But all of these changes made us wonder, how will this overhaul affect Android users that text iPhone users?
After all, almost every iPhone or Android user can tell you of the issues that abound when sending messages between these two ecosystems. Some users won’t receive messages, while others will experience broken group messages.
It’s a mess. So won’t further custom iMessage features make it worse?
As it turns out, it’s actually not much worse. When you start messaging an Android user and get the dreaded green text bubbles, you’ll still be able to send stickers and Digital Touch drawings and animations, use iMessage apps, react to message bubbles with stickers and symbols, and write handwritten notes.
The only problem is that most of these features lose their full effect when they get sent to an Android phone. Animated stickers and Digital Touch drawings won’t appear animated on Android.
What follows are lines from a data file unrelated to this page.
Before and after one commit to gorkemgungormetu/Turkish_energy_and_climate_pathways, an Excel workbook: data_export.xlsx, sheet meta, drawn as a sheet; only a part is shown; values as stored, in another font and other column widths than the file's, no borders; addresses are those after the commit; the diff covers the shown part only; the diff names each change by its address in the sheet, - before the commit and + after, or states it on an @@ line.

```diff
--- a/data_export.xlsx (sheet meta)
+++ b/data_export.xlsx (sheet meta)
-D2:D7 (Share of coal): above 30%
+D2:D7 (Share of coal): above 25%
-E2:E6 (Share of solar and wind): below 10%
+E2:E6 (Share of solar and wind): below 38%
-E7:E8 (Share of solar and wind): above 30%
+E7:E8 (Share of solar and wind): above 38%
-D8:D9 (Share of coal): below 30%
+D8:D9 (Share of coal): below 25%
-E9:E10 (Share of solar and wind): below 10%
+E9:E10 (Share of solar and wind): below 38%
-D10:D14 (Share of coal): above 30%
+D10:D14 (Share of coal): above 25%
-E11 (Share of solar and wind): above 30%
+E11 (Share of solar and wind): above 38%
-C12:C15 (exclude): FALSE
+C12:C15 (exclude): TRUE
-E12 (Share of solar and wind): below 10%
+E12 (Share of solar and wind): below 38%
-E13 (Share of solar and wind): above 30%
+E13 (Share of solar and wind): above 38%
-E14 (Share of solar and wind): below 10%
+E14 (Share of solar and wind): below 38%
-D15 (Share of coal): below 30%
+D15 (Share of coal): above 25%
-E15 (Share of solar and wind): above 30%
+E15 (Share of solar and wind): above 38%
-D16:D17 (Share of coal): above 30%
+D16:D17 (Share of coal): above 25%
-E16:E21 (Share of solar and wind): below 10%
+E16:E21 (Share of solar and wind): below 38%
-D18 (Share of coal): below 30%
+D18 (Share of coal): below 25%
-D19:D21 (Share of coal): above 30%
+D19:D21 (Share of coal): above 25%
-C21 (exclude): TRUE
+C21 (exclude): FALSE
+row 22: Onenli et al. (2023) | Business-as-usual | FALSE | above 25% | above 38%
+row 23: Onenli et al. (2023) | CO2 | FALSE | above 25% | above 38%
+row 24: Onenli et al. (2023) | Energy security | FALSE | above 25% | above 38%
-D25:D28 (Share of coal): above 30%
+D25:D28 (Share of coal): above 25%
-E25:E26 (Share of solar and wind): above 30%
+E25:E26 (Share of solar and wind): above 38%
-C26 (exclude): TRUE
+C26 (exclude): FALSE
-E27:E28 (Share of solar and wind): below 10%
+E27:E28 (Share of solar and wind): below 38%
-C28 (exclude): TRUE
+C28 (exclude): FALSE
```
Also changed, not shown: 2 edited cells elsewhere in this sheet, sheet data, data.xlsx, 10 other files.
The stickers will be static, while the Digital Touch drawings/animations will just show the final image (instead of drawing it out in real time).
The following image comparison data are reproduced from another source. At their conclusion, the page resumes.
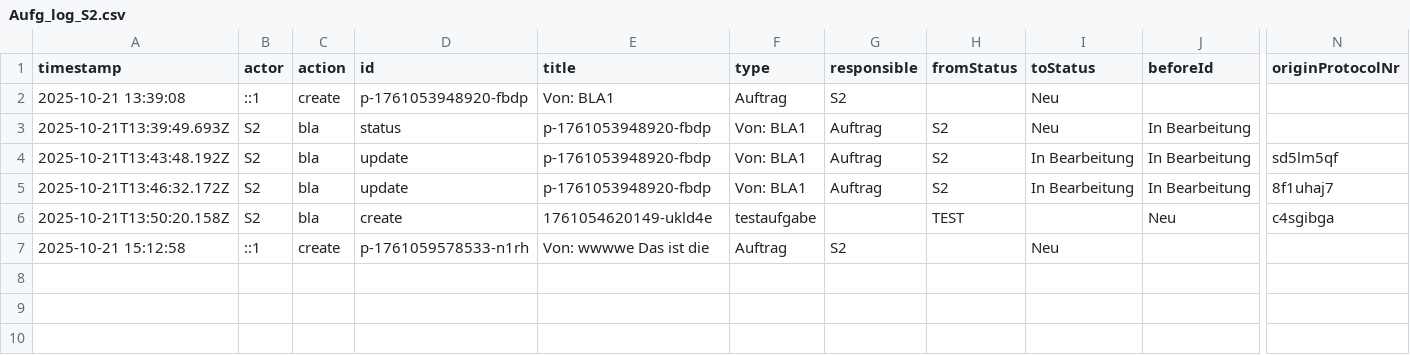
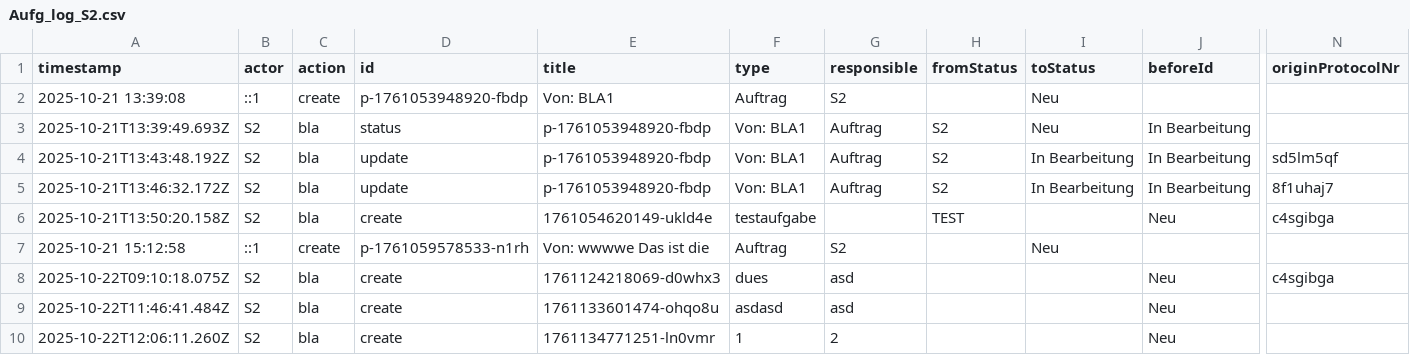
Before and after one commit to IVOBLA/EINFO, a CSV file: server/data/Aufg_log_S2.csv, drawn as a sheet; only a part is shown, gaps mark what is left out; rows hold the shown columns only; the diff names each change by its address in the sheet, - before the commit and + after, or states it on an @@ line.

```diff
--- a/server/data/Aufg_log_S2.csv
+++ b/server/data/Aufg_log_S2.csv
+row 8: 2025-10-22T09:10:18.075Z | S2 | bla | create | 1761124218069-d0whx3 | dues | asd |  |  | Neu | c4sgibga
+row 9: 2025-10-22T11:46:41.484Z | S2 | bla | create | 1761133601474-ohqo8u | asdasd | asd |  |  | Neu
+row 10: 2025-10-22T12:06:11.260Z | S2 | bla | create | 1761134771251-ln0vmr | 1 | 2 |  |  | Neu
```
Also changed, not shown: 11 other files.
Message bubble reactions—depending on whether you send a sticker or a symbol—either send the sticker separately (which actually isn’t a bad thing), or say “Emphasized [message].” And handwritten notes are sent as static images, instead of writing out the note.
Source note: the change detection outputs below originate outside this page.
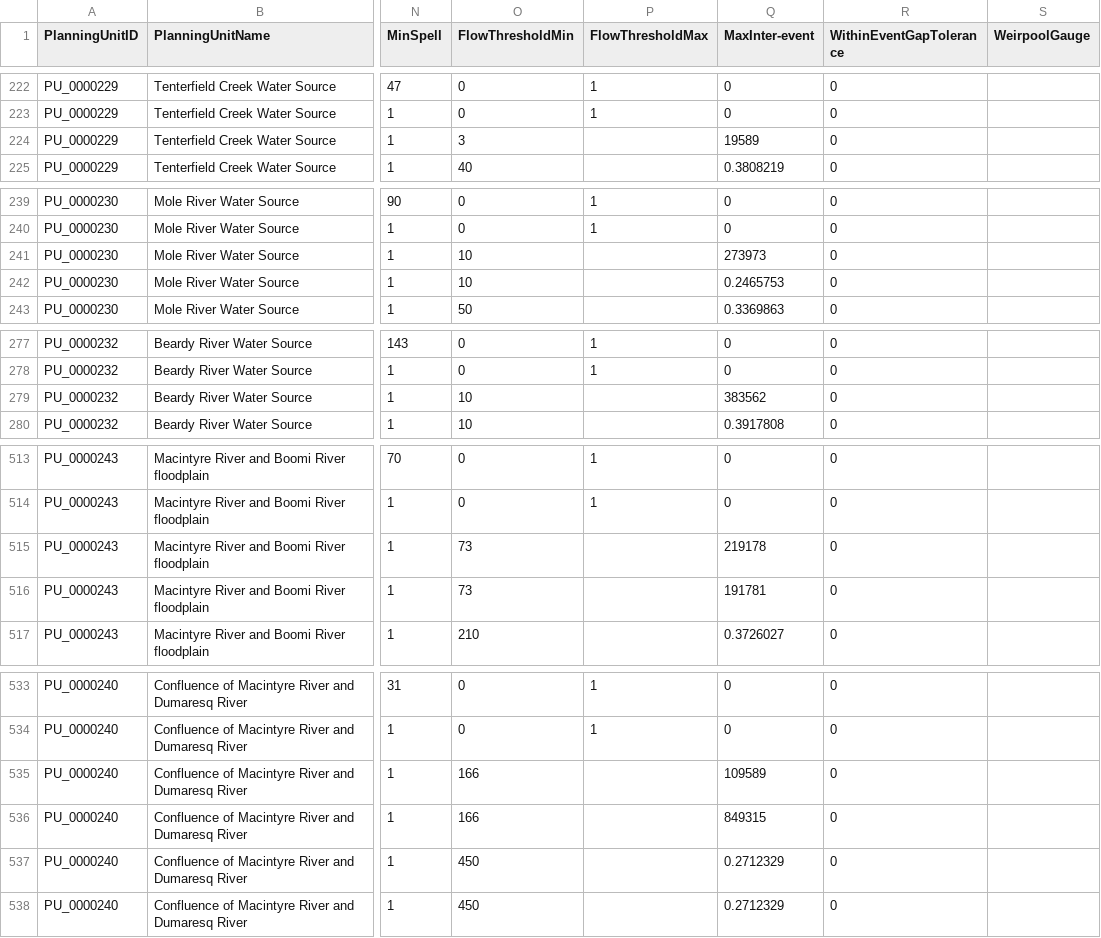
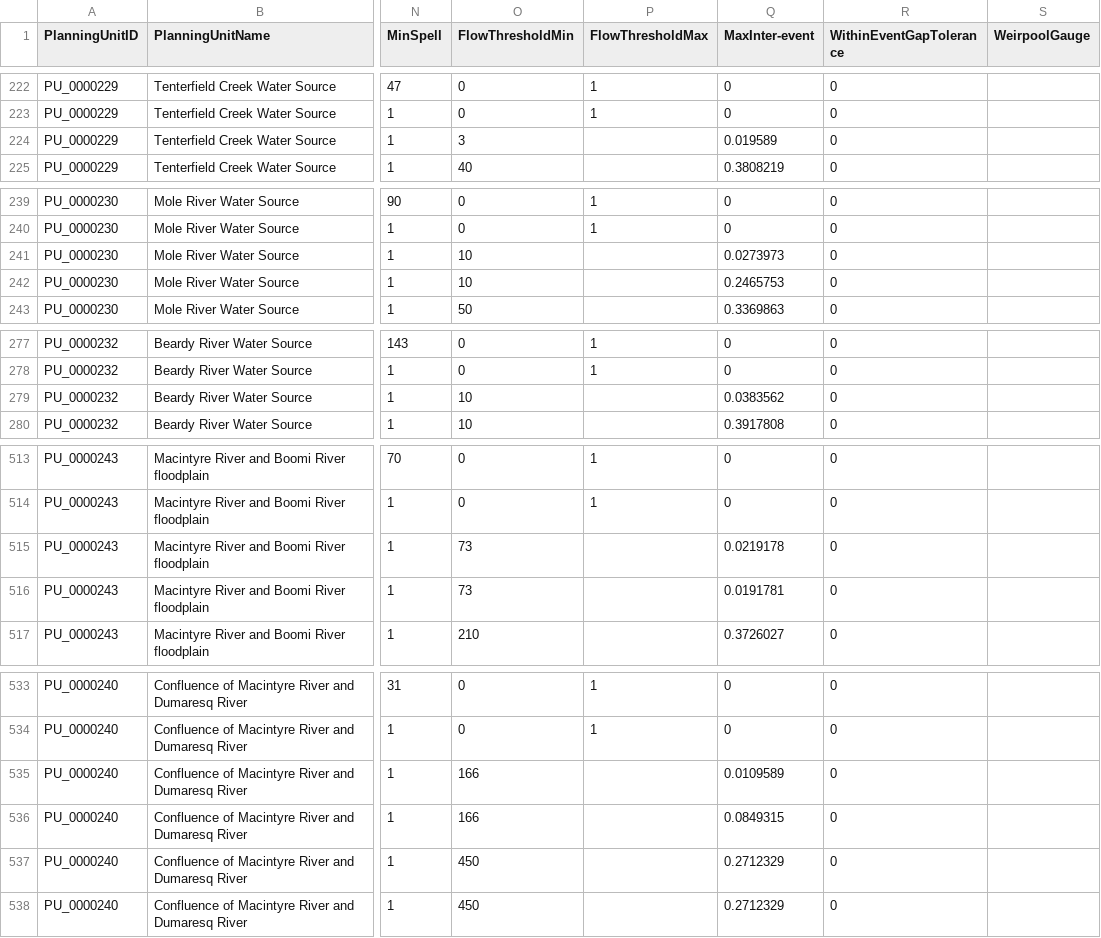
Before and after one commit to MDBAuth/EWR_tool, a CSV file: py_ewr/parameter_metadata/parameter_sheet_BR.csv, drawn as a sheet; only a part is shown, gaps mark what is left out; the diff covers the shown part only; the diff names each change by its address in the sheet, - before the commit and + after, or states it on an @@ line.

Commit message:
Fixing excel conversion error of MaxInter-event values

```diff
--- a/py_ewr/parameter_metadata/parameter_sheet_BR.csv
+++ b/py_ewr/parameter_metadata/parameter_sheet_BR.csv
-Q224 (MaxInter-event): 19589
+Q224 (MaxInter-event): 0.019589
-Q241 (MaxInter-event): 273973
+Q241 (MaxInter-event): 0.0273973
-Q279 (MaxInter-event): 383562
+Q279 (MaxInter-event): 0.0383562
-Q515 (MaxInter-event): 219178
+Q515 (MaxInter-event): 0.0219178
-Q516 (MaxInter-event): 191781
+Q516 (MaxInter-event): 0.0191781
-Q535 (MaxInter-event): 109589
+Q535 (MaxInter-event): 0.0109589
-Q536 (MaxInter-event): 849315
+Q536 (MaxInter-event): 0.0849315
```
Also changed, not shown: 16 edited cells elsewhere in this file.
You’d think Apple could just convert these animated messages into GIFs and send them that way, but the company didn’t use my no-brainer of a solution.
Unfortunately, that’s where the cross-platform compatibility stops. Fun message effects like invisible ink or laser lights aren’t accessible when messaging an Android user. And rich links appear as regular URLs.
All in all, most of the new iMessage features will come through on Android. They might not seem as elegant or entertaining, but folks using Android should still understand what you’re trying to say.
Back in June, I had hoped the announcement of iOS 10 would also see the release of an iMessage app for Android, allowing more people to use what’s become a fairly popular messaging client. But until that happens (if ever), Apple’s new iMessage updates might just alienate Android users instead of create iPhone envy.